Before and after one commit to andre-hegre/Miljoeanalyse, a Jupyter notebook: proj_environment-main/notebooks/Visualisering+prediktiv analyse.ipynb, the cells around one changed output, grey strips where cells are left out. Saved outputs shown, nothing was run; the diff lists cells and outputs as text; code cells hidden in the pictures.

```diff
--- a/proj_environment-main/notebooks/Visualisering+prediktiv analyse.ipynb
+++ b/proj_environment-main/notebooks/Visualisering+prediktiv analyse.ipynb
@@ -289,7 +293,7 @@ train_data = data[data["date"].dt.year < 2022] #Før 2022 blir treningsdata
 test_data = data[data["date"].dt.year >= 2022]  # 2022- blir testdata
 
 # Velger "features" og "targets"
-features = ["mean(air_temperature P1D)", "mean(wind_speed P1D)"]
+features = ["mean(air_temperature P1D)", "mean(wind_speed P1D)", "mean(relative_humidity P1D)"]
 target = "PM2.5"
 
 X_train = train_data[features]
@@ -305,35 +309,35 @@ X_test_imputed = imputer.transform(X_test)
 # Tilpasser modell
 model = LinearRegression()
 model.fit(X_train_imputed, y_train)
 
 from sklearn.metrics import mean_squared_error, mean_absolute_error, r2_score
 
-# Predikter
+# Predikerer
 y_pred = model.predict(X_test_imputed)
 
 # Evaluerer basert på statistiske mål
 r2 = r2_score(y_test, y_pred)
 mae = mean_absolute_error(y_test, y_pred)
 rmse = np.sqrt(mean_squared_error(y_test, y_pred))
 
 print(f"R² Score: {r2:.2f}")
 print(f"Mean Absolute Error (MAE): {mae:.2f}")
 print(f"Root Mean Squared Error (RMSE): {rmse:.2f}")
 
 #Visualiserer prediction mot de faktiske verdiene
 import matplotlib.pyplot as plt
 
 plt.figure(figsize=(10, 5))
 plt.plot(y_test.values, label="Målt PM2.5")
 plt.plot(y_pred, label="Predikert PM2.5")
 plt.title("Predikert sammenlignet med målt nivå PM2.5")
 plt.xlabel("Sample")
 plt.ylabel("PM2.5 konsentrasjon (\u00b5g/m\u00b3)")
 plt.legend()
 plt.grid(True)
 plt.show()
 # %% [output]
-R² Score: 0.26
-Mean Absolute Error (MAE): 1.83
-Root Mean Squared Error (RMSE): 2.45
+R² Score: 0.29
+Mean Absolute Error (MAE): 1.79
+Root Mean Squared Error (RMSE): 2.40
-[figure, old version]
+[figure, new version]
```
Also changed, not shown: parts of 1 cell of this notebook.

◆ **Task goal**:
Locate the lines above that contain "Root" and copy them.

◆ **Solution to the exercise**:
 print(f"Root Mean Squared Error (RMSE): {rmse:.2f}")
-Root Mean Squared Error (RMSE): 2.45
+Root Mean Squared Error (RMSE): 2.40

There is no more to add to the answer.